Multiuser Information Theory


Fall 2005


                    Tu Th 12:30 - 1:45 pm EST
                    Room ITV 1111


                    Prakash Narayan
                    Room AVW 2353
                    Phone: (301) 405 3661
                    Fax: (301) 314 9281

Office Hours

                    Tu Th 2:00 - 3:15 pm EST
                     Also by appointment.


As the instructor will attend ISIT 2005 (September 4 - 9), the first lecture will be held
on Tuesday, September 13, 2005. Make-up classes will follow soon thereafter.

Course Outline

This course will cover three broad areas which are of special prominence in current interest
in information theory: multiuser information theory, cryptography and network coding.

We shall begin with a development of the notions of source coding (data compression) and
channel coding for a communication situation with multiple senders or receivers; the issues
of interference, cooperation and feedback will be addressed. Particular emphasis will be
placed on: Slepian-Wolf multiterminal data compression; Wyner-Ziv rate distortion; the
multiple-access channel, with many transmitters and a single receiver; and the broadcast
channel, with a single transmitter and multiple receivers. Recent developments including
multiple-input, multiple-output (MIMO) channels will be considered. Examples of multiuser
channels with fading and Gaussian interference, along with implications for TDMA and
CDMA in wireless communication, will be studied.

We shall then turn to a treatment of an information theoretic approach to cryptography,
with the technical tools being provided by multi-user information theory. This is relevant
to security in networks. An important feature concerns the development of the notion of
"unconditional secrecy" in terms of statistical independence in lieu of the notion of
computational complexity (which dictates current practice). We shall begin with an
introduction to the notions of common randomness and secret key capacity. Next, we shall
consider problems of common randomness and secret key generation by user terminals in
the presence of an eavesdropper. A new facet of this treatment will be an analysis of the close
connections between multiterminal (Slepian-Wolf) data compression which does not involve
any secrecy constraints, and secret key generation.

The final segment of the course will be a treatment of recent developments in the field of
"network coding."


ENEE 620 (Random processes), ENEE 621 (Estimation and detection) and ENEE 627
(Information theory), or permission of the instructor.

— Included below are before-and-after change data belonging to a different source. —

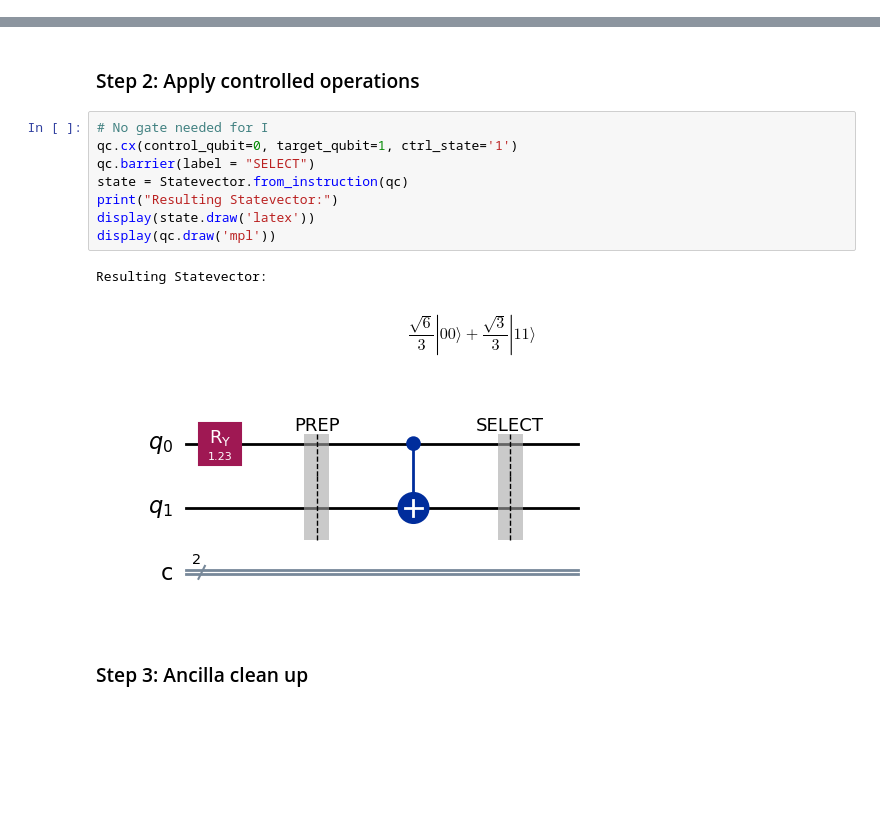
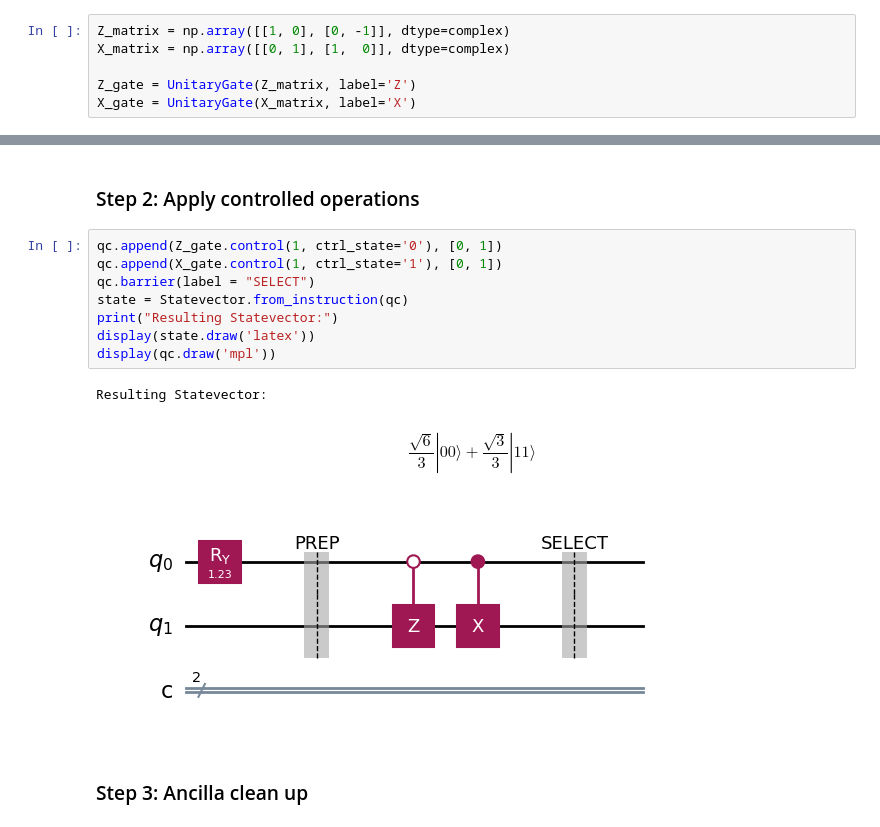
Before and after one commit to UW-ERSL/AppliedQC, a Jupyter notebook: Chapter13_MatrixEncoding_notebook.ipynb, the cells around one changed output, grey strips where cells are left out. Drawn from its saved outputs; the diff is of its cells as text; blank space fills up the shorter version.

Commit message:
Clean up MatrixEncoding

```diff
--- a/Chapter13_MatrixEncoding_notebook.ipynb
+++ b/Chapter13_MatrixEncoding_notebook.ipynb
@@ -27,0 +27,6 @@ BASIS = ['cx', 'u', 'x', 'h', 'ry', 'rz', 'rx', 'p']   # transpilation basis
+# %%
+Z_matrix = np.array([[1, 0], [0, -1]], dtype=complex)
+X_matrix = np.array([[0, 1], [1,  0]], dtype=complex)
+
+Z_gate = UnitaryGate(Z_matrix, label='Z')
+X_gate = UnitaryGate(X_matrix, label='X')
@@ -56,17 +126,17 @@ $$\frac{\sqrt{6}}{3} |00\rangle+\frac{\sqrt{3}}{3} |01\rangle$$
 # %% [markdown]
 ### Step 2: Apply controlled operations
 # %%
-# No gate needed for I
-qc.cx(control_qubit=0, target_qubit=1, ctrl_state='1')
+qc.append(Z_gate.control(1, ctrl_state='0'), [0, 1])
+qc.append(X_gate.control(1, ctrl_state='1'), [0, 1])
 qc.barrier(label = "SELECT")
 state = Statevector.from_instruction(qc)
 print("Resulting Statevector:")
 display(state.draw('latex'))
 display(qc.draw('mpl'))
 # %% [output]
 Resulting Statevector:
 $$\frac{\sqrt{6}}{3} |00\rangle+\frac{\sqrt{3}}{3} |11\rangle$$
-[figure, old version]
+[figure, new version]
 # %% [markdown]
 ### Step 3: Ancilla clean up
 # %%
```
Also changed, not shown: parts of 24 cells of this notebook, 2 other files.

There is no required or recommended text. The course material will be drawn largely from
a selection of books and recent journal articles.

The following two standard books will serve as the main references for preparatory material
on multiuser information theory.

T.M. Cover and J. Thomas, Elements of Information Theory, Wiley, New York, 1991.

I. Csiszár and J. Körner, Information Theory: Coding Theorems for Discrete Memoryless
, Academic, New York, 1981.

Additional material will drawn from recent articles in the IEEE Transactions on Information
Theory, IEEE Transactions on Communications, IEEE Journal on Selected Areas in
Communications, and Proceedings of Eurocrypt.

Course grade

The course grade will be determined on the basis of a student's performance in (i) a midterm
assessment of progress on a term project, and (ii) a final assessment of the completed term
project. A term project will consist of work on an assigned topic involving research on open
issues combined with a comprehensive oral presentation, and will not be of the nature of a
survey of existing literature. Problems to be addressed in a term project will be assigned at the
end of approximately four (4) weeks into the semester. Final project reports are due no later
than the last day of examinations.